== Segment start ==
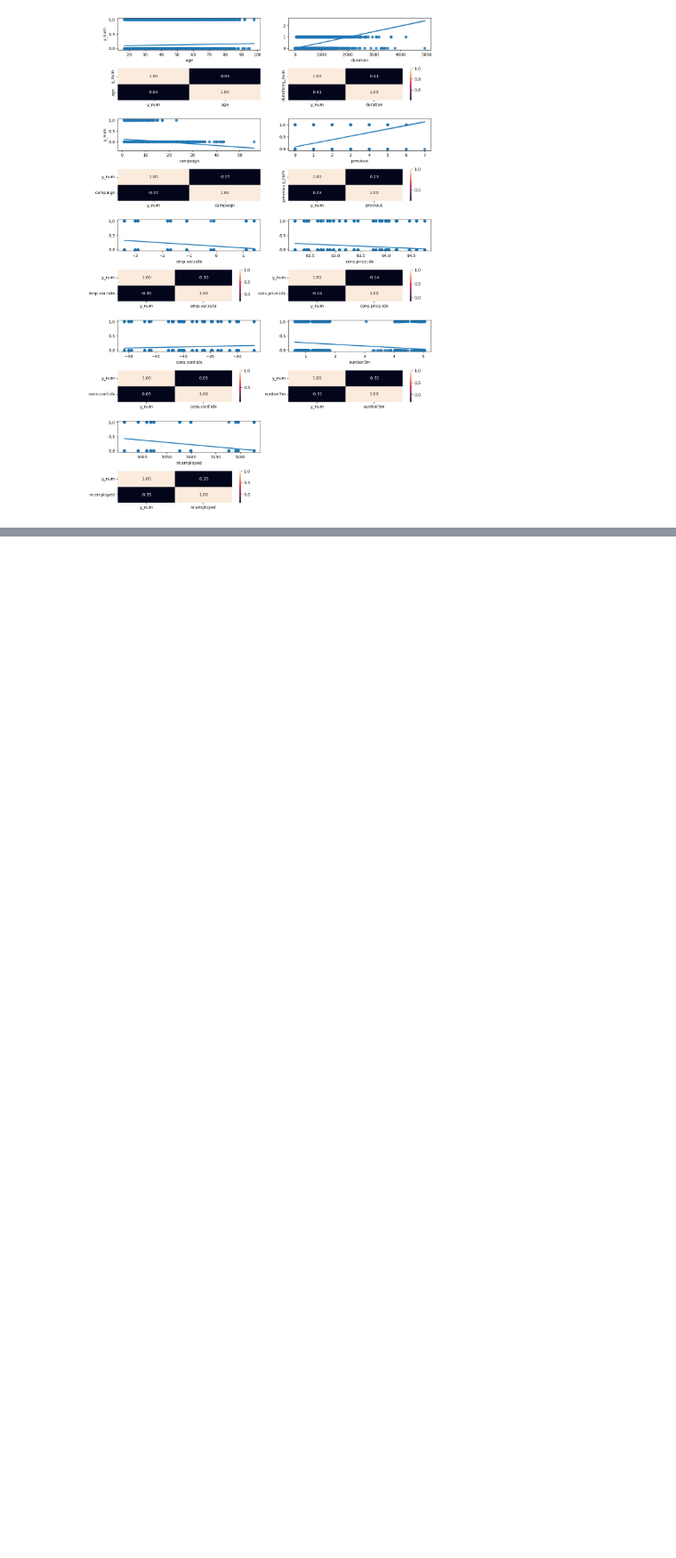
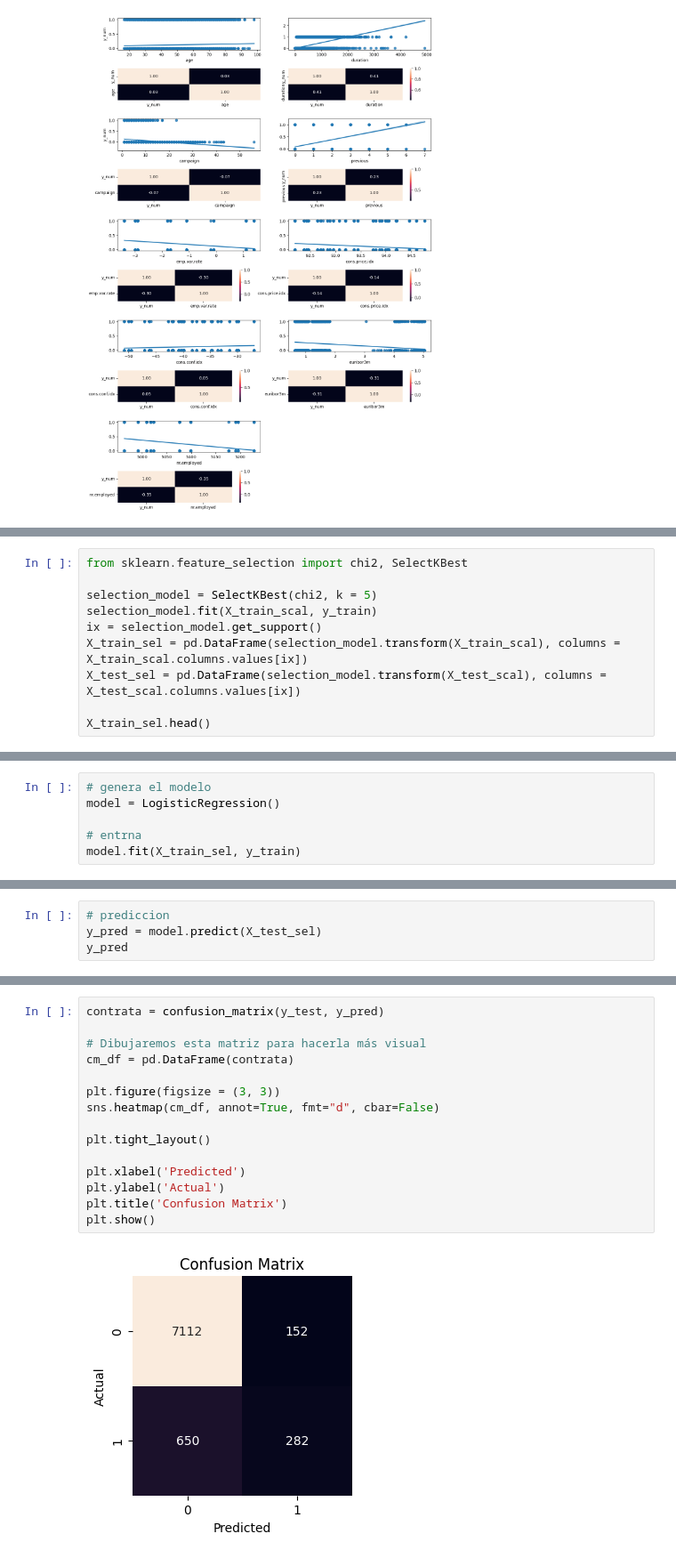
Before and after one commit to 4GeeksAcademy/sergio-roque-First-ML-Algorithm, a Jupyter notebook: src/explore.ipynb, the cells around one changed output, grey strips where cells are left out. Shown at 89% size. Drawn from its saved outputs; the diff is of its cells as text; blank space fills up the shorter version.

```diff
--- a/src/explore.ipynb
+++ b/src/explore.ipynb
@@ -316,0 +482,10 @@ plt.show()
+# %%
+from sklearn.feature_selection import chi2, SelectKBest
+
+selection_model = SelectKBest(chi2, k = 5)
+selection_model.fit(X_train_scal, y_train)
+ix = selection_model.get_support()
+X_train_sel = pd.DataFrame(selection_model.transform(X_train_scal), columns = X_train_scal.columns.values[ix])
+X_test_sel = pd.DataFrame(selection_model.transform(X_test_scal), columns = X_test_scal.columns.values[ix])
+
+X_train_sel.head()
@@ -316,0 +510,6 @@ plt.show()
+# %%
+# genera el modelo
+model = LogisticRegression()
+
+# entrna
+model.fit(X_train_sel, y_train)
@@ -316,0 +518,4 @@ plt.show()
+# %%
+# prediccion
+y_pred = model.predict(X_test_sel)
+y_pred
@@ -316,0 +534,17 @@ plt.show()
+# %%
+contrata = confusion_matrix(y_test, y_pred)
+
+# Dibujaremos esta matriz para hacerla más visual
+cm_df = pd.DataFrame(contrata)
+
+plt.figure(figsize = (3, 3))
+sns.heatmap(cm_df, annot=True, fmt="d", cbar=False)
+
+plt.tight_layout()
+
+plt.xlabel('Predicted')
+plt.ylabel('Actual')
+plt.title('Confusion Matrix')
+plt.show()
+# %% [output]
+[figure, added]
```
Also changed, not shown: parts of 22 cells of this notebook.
== Segment end ==
== Segment start ==
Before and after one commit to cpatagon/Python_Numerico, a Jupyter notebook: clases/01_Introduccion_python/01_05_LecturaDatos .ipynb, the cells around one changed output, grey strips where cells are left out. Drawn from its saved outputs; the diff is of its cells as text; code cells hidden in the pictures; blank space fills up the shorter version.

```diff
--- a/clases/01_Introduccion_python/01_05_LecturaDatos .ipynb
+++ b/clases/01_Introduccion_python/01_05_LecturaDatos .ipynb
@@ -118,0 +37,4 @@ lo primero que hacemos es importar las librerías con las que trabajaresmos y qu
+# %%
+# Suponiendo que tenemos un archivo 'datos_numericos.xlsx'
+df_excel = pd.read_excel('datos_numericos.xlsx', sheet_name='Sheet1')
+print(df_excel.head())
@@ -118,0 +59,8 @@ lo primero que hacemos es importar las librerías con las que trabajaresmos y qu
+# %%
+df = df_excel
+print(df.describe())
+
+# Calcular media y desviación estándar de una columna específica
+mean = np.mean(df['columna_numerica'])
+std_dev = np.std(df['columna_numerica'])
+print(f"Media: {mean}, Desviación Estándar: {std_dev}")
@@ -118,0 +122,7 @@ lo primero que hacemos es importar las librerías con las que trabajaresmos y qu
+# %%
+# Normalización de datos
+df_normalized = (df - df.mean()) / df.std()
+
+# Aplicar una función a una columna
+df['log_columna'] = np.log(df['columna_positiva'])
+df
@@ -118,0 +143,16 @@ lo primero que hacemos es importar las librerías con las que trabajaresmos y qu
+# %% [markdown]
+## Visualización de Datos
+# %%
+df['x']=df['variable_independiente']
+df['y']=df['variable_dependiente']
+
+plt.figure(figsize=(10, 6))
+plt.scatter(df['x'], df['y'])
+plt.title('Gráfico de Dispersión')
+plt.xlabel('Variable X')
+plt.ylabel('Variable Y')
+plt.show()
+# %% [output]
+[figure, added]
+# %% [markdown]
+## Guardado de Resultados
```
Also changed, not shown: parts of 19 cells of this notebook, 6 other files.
== Segment end ==
Using the listing above, locate the lines that hold "strips" and copy each one.

> _WRITTEN RESPONSE_
Before and after one commit to 4GeeksAcademy/sergio-roque-First-ML-Algorithm, a Jupyter notebook: src/explore.ipynb, the cells around one changed output, grey strips where cells are left out. Shown at 89% size. Drawn from its saved outputs; the diff is of its cells as text; blank space fills up the shorter version.
Before and after one commit to cpatagon/Python_Numerico, a Jupyter notebook: clases/01_Introduccion_python/01_05_LecturaDatos .ipynb, the cells around one changed output, grey strips where cells are left out. Drawn from its saved outputs; the diff is of its cells as text; code cells hidden in the pictures; blank space fills up the shorter version.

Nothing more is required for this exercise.